United States v. Yazell

PETITIONER: United States
RESPONDENT: Yazell
LOCATION: Yazell’s Little Ages

DOCKET NO.: 10
DECIDED BY: Warren Court (1965-1967)
LOWER COURT: United States Court of Appeals for the Fifth Circuit

CITATION: 382 US 341 (1966)
ARGUED: Oct 13, 1965
DECIDED: Jan 17, 1966

Facts of the case

After a flood, the Small Business Administration made a disaster loan to Ethel May Yazzel and her husband to cover damages to their shop. The mortgage securing the loan referred to Texas law. When the Yazzel's defaulted on the loan, the U.S. Government sued to collect the balance due. Mrs. Yazzel moved for summary judgment on the ground that the Texas law of coverture meant the contract was not enforceable against her personally. Under the law of coverture, a woman's legal rights are subsumed by her husband upon marriage.
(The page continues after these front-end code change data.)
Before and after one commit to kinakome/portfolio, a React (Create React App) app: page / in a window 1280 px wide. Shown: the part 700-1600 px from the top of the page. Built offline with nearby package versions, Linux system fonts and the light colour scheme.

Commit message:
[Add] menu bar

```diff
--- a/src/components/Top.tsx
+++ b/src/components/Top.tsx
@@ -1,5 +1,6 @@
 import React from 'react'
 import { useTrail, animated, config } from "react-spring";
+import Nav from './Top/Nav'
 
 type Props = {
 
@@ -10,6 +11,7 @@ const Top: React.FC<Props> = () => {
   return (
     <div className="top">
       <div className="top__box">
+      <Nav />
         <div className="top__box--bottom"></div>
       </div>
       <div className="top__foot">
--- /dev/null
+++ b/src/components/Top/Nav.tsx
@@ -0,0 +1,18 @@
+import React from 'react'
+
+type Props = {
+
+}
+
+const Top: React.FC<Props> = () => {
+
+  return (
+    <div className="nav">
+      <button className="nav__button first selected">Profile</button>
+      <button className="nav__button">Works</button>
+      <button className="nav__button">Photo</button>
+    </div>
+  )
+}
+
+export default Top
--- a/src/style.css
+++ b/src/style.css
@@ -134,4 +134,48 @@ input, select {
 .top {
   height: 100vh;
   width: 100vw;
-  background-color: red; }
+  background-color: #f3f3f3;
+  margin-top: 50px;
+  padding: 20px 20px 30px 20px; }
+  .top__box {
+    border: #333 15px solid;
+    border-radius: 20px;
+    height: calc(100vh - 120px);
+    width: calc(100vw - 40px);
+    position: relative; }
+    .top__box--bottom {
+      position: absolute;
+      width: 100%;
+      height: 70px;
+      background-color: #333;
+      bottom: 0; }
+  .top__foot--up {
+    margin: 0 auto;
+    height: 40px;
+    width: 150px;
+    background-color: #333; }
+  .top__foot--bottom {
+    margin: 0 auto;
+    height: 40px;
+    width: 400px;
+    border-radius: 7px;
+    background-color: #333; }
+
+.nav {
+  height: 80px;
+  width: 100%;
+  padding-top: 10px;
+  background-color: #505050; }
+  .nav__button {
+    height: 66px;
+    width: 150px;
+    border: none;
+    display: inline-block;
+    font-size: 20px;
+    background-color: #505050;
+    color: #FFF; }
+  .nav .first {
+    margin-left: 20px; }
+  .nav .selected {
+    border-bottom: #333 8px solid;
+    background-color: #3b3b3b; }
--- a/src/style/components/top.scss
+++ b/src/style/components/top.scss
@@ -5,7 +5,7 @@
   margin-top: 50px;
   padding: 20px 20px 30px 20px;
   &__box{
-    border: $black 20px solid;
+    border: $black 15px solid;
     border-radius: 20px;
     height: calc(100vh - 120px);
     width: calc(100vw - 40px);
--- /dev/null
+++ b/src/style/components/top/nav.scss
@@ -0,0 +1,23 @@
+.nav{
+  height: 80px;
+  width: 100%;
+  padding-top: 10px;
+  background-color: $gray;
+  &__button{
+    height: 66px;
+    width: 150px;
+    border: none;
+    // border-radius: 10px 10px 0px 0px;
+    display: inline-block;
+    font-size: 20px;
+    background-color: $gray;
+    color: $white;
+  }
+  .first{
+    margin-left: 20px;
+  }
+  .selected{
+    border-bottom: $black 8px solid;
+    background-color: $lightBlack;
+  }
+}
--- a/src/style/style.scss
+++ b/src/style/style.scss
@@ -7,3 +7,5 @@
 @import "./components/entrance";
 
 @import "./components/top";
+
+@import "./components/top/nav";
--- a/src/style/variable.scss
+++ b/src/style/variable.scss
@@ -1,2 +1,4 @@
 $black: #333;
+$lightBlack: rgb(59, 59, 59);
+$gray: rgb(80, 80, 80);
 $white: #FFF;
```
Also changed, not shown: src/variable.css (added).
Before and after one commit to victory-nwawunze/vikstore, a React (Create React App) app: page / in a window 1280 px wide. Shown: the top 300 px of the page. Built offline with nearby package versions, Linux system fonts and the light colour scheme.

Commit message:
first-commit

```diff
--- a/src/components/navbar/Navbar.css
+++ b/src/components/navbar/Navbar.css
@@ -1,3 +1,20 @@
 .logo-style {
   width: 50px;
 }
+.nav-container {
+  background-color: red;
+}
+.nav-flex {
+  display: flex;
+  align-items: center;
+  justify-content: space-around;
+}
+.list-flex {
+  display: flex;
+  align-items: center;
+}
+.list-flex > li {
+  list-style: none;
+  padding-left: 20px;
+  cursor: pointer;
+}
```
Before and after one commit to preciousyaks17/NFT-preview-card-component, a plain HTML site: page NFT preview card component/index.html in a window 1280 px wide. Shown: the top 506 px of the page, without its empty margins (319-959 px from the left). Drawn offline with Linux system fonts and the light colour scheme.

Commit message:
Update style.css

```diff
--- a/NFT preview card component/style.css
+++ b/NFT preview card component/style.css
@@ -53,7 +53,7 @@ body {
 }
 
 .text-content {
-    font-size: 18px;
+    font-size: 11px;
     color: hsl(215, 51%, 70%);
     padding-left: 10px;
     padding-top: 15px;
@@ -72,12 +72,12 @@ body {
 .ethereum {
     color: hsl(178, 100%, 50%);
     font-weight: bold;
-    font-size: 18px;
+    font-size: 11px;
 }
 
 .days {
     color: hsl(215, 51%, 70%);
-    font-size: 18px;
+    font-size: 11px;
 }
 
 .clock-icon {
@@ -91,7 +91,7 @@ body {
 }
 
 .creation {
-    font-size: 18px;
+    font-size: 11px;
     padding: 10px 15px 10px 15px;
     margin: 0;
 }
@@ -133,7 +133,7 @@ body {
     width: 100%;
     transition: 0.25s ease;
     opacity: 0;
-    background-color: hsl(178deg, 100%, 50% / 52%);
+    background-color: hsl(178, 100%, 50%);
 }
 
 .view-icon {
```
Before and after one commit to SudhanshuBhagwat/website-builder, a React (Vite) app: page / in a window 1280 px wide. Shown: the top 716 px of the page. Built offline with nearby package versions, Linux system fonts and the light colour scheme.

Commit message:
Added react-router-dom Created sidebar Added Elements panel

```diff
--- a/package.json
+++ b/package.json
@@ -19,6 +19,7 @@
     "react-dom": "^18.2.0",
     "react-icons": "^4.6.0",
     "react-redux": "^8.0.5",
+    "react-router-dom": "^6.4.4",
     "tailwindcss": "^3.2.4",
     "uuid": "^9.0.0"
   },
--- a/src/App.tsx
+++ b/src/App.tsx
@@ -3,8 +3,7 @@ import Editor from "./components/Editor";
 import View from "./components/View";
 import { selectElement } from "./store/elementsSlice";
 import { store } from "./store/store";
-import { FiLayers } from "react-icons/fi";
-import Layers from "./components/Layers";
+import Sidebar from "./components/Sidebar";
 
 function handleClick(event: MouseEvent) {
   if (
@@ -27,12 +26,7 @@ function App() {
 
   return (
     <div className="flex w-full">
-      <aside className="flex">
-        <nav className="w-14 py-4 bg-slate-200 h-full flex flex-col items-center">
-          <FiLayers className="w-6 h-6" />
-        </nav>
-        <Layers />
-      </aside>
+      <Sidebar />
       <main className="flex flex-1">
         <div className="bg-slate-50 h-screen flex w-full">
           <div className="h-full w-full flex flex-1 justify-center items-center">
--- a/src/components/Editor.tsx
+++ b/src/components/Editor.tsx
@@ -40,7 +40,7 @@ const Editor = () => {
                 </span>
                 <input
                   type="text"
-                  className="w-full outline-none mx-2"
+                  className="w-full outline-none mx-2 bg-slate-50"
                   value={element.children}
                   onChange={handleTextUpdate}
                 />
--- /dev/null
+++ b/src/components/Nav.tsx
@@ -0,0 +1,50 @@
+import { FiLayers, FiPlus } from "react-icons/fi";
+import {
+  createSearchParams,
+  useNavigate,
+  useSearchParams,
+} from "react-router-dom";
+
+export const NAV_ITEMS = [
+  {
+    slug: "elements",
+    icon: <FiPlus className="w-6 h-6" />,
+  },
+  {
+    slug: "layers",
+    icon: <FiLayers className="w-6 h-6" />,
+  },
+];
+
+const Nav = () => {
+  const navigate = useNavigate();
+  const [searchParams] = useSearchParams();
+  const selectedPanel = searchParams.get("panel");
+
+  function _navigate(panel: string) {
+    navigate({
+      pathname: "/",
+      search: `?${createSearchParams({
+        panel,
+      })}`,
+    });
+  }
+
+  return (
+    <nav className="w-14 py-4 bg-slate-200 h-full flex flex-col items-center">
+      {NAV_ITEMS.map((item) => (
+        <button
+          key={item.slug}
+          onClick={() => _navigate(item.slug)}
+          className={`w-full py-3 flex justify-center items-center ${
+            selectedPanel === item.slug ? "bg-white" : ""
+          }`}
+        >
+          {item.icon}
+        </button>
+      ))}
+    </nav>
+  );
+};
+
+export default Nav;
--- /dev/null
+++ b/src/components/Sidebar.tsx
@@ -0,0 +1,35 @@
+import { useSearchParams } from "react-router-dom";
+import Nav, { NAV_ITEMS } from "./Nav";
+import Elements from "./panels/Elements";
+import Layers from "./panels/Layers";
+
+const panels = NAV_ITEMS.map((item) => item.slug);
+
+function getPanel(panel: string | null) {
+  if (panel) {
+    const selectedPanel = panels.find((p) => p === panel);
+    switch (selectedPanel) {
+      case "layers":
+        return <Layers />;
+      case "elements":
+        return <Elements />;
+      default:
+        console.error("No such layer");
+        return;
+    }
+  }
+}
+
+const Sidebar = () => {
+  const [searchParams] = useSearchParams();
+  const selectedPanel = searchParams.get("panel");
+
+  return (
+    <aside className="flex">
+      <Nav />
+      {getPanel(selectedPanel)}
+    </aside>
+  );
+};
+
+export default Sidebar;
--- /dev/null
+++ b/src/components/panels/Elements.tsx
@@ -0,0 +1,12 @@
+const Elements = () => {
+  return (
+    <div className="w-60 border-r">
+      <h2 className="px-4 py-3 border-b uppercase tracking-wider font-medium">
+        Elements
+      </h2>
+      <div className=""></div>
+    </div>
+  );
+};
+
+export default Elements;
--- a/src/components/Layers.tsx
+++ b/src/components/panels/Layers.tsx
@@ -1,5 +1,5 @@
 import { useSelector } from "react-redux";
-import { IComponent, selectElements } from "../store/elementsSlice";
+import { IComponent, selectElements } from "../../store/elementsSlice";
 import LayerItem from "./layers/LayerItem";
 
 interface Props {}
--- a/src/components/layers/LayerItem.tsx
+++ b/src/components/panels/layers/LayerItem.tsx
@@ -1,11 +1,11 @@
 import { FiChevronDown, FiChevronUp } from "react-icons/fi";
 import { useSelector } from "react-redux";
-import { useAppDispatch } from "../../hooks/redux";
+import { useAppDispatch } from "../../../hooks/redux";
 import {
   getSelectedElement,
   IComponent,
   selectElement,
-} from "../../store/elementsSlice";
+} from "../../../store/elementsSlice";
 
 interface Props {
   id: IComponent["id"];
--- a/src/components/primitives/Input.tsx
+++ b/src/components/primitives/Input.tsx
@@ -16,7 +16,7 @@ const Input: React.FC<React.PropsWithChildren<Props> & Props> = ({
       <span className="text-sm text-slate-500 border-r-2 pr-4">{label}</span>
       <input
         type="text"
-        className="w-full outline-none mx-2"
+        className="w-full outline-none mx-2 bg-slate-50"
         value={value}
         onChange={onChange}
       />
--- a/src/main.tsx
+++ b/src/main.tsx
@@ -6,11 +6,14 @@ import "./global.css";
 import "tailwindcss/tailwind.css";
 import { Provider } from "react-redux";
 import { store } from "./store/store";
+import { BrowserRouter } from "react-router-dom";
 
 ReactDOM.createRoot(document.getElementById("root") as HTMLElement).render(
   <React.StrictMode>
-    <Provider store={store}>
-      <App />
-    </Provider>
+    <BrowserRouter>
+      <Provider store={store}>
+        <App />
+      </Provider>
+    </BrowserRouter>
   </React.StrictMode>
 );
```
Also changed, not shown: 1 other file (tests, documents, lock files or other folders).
The Government argued that federal law, which would not recognize coverture, applied because there was an overwhelming federal interest. The district court granted summary judgment and the U.S. Court of Appeals for the Fifth Circuit affirmed.

Question

Does Federal or local Texas law apply to the loan?

Media for United States v. Yazell

Audio Transcription for Oral Argument - October 13, 1965 in United States v. Yazell

Earl Warren:

Number 10, United States, Petitioner, v. Ethel Mae Yazell.

Mr. Solicitor General.

Thurgood Marshall:

Mr. Chief Justice, may it please the Court.

Assume I am called upon to answer the question about our brief in the former case.

While the brief was being prepared there were many conferences with the Department of Agriculture and indeed other agencies of the Federal Government.

We tried to corral everybody's idea into a brief.

When the brief was in final form the Secretary of Agriculture notified us he did not agree with the Government's position on the preemption point however he did not desire to have that point set out in the brief.

It's best I can explain what happened.

Earl Warren:

Thank you.

Thurgood Marshall:

On the other case.

William J. Brennan, Jr.:

Excuse Mr. Solicitor General?

Thurgood Marshall:

Yes sir?

William J. Brennan, Jr.:

This is only the preemption point?

Thurgood Marshall:

Only the preemption point.

William J. Brennan, Jr.:

On the conflict point getting over the preemption point, are we to assume the -- that would express the fact (Voice Overlap) --

Thurgood Marshall:

I'd explain the statement on that.

Yes.

William J. Brennan, Jr.:

Thank you.

Thurgood Marshall:

The reason is most of this happened before I took over.

William J. Brennan, Jr.:

The Secretary did agree with you on the conflict?

Thurgood Marshall:

Right.

William J. Brennan, Jr.:

Yes.

Thurgood Marshall:

Its -- the one point is the preemption and he flatly disagreed.

In the present case is an action filed in the District Court in the western district of Texas by the United States of America on behalf of small business administration seeking to recover balance due on a promissory note executed by one Delbert Yazell doing business as Yazell's Little Lake agent and Ethel Mae Yazell.

The amount involved was $47,019.

A copy of the note was attached and there was also a modification of the note attached.

Immediately thereafter the defendant Ethel Mae Yazell filed a motion for summary judgment asserting that no action could lie against their separate estate and this was accompanied by an affidavit asserting her covertures.

And that the defendant's original answer after Yazell again asserted her coverture and dealt with -- Yazell pleaded a whole lot of set off claims etcetera.

Now the plaintiff's motion for summary judgment was granted against Delbert but except as to the set off point and the defense of coverture of Ethel Yazell was deferred for briefing, etcetera and finally in the opinion by Judge Hutcheson, summary judgment was given for Ethel Mae Yazell.

And the -- in his opinion Judge Hutcheson was very plain to the point and he pointed out that the sole issue was whether the law of Texas where the contract was made that married women is protected by coverage of a personal liability under contract is controlling here or whether since the transaction was a transaction with the Federal Government, the Texas law of coverture was nullified and abrogated and then he specifically held no and he disagreed with the case of United States versus Helz in the Sixth Circuit.